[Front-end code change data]
┌────────
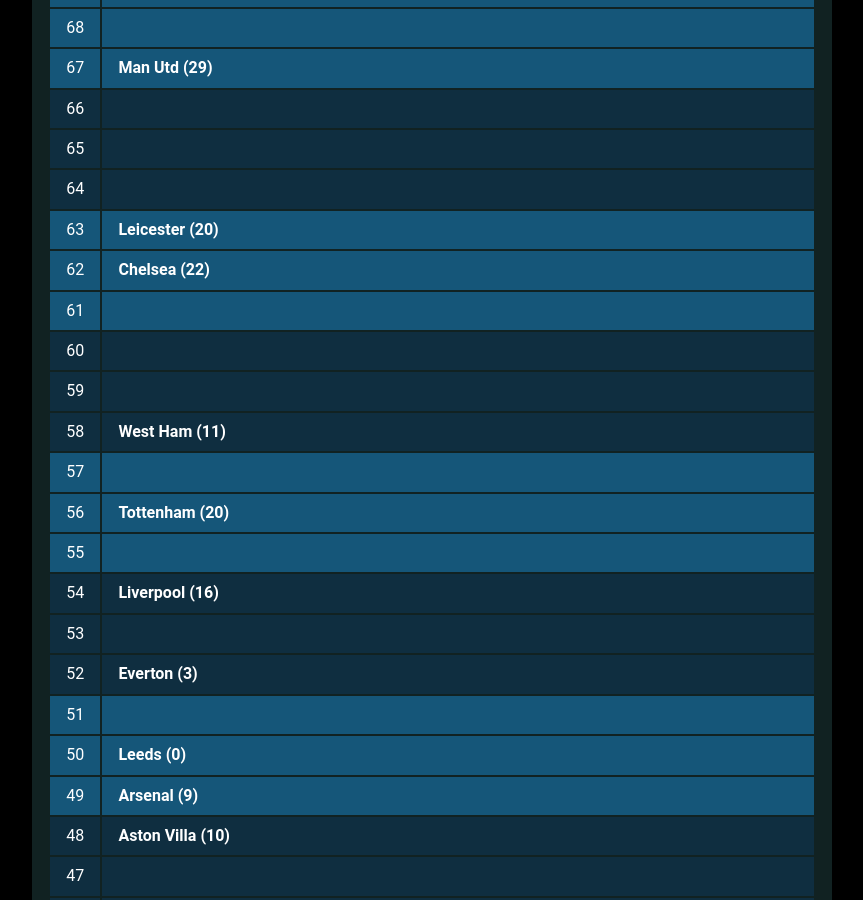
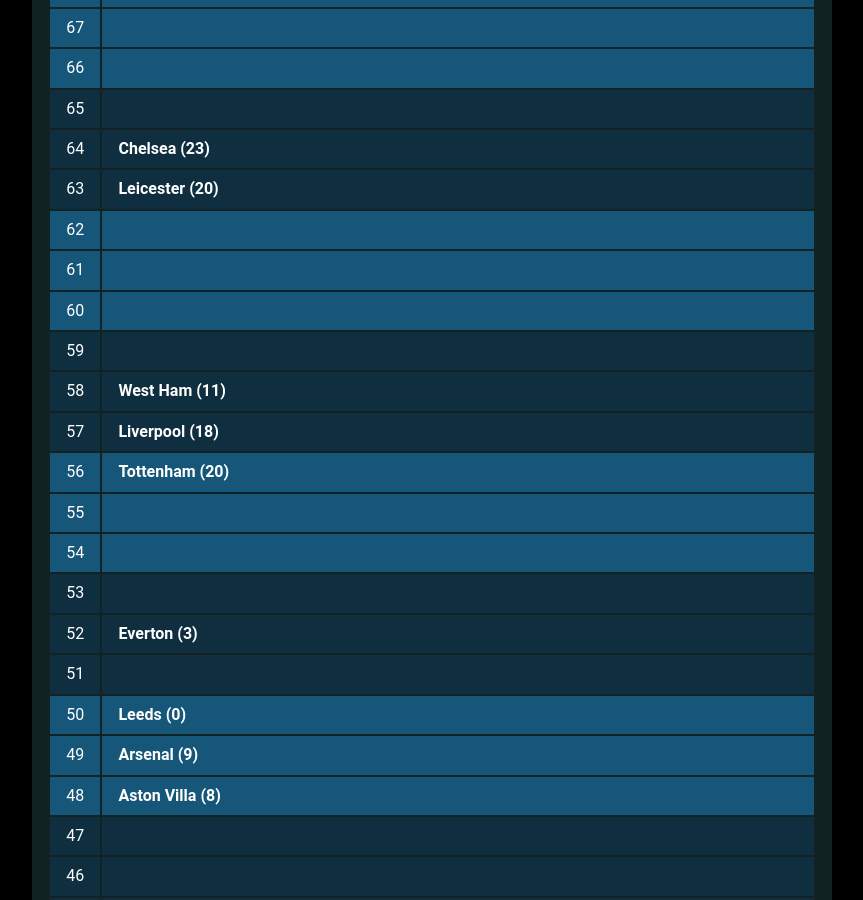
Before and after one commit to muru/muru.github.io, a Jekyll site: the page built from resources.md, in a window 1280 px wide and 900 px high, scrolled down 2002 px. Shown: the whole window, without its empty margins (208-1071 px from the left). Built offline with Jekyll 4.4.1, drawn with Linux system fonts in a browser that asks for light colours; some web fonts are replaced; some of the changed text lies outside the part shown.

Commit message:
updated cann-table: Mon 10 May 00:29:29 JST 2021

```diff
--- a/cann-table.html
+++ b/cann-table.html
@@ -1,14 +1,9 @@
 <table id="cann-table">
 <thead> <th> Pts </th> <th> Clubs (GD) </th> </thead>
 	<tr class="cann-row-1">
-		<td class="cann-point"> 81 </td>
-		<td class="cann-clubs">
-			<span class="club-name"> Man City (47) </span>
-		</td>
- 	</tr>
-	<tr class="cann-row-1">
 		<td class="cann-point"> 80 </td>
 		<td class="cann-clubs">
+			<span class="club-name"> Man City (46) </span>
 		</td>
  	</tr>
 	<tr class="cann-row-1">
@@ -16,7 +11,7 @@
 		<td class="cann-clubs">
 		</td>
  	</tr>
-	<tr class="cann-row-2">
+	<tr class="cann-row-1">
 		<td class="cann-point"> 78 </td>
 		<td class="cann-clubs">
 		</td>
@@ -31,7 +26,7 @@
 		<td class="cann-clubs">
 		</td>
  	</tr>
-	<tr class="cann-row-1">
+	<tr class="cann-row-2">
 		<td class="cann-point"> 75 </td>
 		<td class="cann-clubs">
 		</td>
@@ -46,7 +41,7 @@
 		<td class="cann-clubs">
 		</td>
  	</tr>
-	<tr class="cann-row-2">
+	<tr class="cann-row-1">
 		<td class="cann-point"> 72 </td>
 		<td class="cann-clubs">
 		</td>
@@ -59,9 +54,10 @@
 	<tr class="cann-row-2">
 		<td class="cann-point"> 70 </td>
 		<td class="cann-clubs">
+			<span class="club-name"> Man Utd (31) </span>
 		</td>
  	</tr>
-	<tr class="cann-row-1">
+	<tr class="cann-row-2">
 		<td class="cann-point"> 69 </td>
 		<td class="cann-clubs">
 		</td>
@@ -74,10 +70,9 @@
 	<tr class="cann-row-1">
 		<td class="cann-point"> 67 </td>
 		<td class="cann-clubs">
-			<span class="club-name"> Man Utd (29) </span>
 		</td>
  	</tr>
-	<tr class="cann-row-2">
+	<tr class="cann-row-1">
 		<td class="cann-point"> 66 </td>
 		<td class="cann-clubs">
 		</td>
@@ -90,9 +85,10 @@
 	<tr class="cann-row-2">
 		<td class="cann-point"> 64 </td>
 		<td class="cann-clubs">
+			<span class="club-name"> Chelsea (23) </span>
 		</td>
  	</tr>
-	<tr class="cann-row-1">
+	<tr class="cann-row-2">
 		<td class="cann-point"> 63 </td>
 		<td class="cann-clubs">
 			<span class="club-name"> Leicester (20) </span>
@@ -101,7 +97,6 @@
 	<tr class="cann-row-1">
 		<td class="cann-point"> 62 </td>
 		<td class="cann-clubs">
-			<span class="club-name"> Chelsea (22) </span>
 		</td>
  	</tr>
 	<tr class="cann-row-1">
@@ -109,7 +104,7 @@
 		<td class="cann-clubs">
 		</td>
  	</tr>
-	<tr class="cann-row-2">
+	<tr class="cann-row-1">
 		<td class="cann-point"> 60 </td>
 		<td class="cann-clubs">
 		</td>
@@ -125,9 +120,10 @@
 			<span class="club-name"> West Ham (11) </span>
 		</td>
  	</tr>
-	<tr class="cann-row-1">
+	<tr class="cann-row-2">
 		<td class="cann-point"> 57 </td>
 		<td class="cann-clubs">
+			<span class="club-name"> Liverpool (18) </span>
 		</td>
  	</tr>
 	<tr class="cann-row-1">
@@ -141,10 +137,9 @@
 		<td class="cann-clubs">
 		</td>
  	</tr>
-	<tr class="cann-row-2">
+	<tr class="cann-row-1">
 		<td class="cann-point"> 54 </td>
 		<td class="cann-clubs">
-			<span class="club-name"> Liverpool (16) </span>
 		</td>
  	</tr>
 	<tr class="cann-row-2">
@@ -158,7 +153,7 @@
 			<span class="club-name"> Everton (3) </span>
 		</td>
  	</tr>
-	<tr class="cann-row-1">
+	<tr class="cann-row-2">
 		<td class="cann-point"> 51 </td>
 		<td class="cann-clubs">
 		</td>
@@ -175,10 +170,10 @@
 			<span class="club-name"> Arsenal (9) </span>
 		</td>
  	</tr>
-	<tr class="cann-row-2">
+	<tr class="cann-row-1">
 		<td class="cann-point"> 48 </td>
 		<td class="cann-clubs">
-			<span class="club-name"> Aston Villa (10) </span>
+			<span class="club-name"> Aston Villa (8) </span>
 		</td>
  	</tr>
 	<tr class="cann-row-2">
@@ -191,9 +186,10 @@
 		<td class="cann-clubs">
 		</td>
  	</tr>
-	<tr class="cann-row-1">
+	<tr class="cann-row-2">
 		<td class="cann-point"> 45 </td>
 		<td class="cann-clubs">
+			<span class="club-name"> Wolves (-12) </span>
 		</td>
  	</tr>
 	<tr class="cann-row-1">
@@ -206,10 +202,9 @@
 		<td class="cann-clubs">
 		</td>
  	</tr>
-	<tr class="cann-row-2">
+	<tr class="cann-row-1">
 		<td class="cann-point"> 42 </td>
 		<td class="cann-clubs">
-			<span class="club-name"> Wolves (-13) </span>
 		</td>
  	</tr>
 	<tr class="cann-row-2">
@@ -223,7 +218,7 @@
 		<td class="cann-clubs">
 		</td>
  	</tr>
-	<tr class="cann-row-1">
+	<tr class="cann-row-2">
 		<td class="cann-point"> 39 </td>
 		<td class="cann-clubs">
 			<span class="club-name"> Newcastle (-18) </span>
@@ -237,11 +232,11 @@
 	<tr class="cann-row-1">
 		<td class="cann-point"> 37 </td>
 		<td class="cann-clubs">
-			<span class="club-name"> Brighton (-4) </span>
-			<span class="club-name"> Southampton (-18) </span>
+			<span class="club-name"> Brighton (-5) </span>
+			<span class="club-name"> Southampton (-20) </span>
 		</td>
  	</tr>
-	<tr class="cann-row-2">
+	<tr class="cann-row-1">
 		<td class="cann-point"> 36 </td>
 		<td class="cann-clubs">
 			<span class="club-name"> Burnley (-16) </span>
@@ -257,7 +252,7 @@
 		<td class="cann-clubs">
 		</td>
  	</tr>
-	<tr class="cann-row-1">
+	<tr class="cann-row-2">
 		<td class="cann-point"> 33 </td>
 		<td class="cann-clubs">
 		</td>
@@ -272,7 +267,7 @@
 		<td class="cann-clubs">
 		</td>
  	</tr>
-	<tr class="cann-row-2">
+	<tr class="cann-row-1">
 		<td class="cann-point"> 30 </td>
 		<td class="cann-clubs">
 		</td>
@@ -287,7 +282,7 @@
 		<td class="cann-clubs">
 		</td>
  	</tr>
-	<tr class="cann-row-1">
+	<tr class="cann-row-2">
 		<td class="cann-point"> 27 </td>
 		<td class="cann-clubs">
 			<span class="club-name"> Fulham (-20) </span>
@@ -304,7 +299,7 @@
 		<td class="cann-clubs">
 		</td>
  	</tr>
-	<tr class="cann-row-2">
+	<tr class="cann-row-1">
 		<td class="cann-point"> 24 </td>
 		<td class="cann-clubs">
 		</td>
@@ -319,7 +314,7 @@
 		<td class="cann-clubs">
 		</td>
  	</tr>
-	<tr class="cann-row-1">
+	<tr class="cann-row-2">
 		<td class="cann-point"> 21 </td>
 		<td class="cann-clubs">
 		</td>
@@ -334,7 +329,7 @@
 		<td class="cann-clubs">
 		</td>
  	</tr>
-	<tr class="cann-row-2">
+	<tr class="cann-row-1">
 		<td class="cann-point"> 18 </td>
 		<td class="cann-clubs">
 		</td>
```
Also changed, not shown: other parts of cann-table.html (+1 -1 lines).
└────────
┌────────
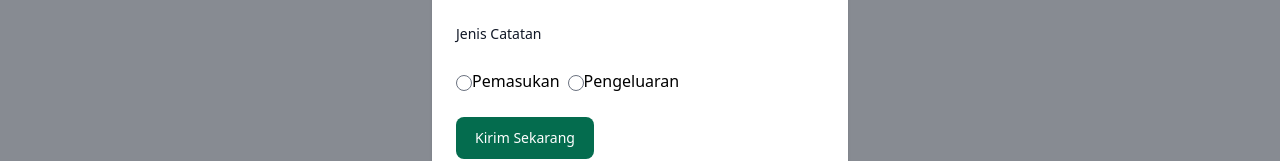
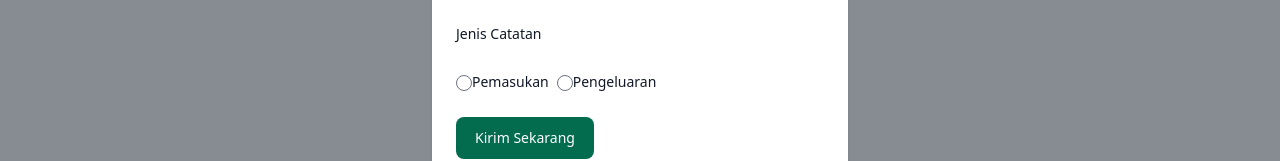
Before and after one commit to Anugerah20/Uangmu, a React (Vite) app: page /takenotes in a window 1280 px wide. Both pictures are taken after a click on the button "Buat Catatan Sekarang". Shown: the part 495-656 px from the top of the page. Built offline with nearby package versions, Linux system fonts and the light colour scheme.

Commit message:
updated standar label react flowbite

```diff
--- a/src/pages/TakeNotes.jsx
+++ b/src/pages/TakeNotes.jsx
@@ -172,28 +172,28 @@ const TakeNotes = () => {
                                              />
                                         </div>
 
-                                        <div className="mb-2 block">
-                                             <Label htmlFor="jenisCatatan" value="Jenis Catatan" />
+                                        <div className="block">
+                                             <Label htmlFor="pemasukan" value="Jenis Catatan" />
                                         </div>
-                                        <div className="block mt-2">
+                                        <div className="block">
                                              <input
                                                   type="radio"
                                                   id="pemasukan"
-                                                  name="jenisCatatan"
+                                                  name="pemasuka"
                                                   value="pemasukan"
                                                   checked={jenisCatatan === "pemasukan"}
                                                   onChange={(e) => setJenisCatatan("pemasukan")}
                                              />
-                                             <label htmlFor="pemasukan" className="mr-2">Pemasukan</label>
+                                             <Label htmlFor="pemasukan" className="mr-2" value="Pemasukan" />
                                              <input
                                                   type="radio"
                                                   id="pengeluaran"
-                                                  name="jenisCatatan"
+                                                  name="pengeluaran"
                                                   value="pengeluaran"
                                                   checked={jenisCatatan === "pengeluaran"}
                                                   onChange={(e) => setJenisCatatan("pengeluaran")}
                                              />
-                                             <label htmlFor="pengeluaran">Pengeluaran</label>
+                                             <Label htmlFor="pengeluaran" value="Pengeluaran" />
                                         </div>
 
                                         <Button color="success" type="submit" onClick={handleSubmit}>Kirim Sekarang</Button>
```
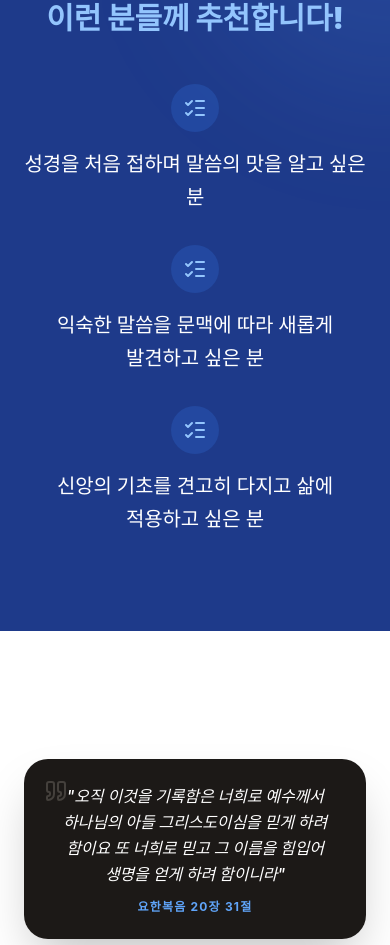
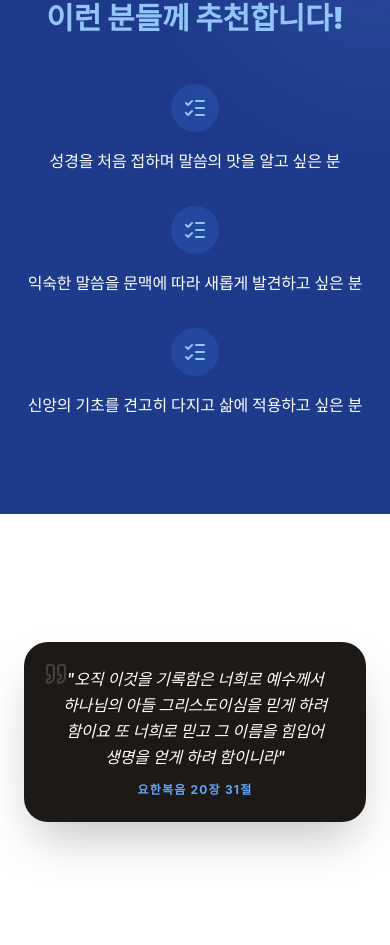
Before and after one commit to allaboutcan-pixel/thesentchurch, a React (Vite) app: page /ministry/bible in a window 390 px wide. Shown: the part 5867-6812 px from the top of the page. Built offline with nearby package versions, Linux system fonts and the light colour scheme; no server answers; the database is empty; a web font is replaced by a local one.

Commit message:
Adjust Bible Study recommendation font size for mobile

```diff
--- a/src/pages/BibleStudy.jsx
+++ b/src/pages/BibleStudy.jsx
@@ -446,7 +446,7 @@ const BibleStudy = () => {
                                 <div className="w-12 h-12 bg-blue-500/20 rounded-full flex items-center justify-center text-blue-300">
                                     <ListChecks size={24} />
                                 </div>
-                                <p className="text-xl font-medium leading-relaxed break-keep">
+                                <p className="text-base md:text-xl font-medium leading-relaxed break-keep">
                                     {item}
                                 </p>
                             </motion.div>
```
└────────
┌────────
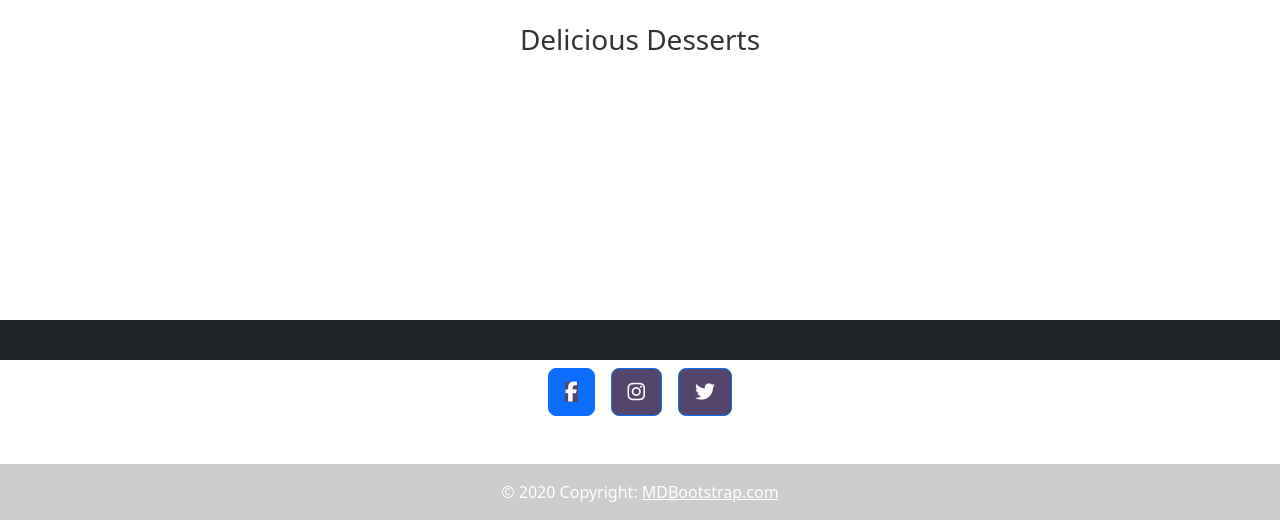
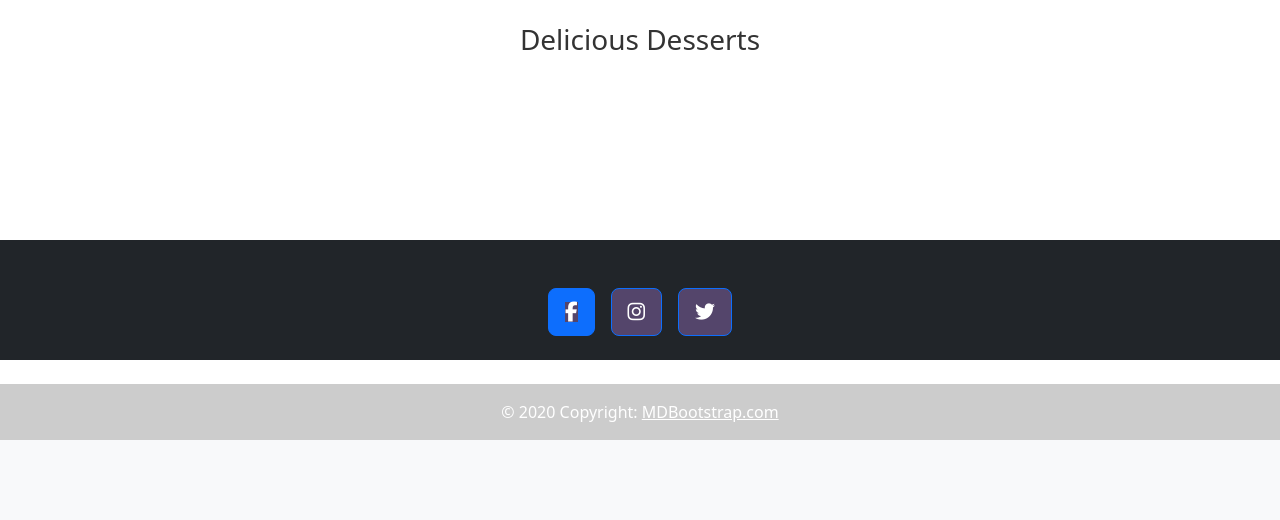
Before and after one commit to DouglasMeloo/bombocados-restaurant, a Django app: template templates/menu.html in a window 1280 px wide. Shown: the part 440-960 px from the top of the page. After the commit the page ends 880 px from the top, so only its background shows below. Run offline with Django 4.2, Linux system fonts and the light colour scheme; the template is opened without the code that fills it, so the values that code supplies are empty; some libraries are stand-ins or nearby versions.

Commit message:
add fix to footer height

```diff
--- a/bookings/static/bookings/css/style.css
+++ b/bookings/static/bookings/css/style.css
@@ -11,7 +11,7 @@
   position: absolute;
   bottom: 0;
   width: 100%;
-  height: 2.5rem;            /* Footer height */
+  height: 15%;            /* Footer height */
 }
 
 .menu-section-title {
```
└────────
■ Aim of the task
Please report, as a bare number, how many lines of the data contain the word "updated".

■ Completed exercise
2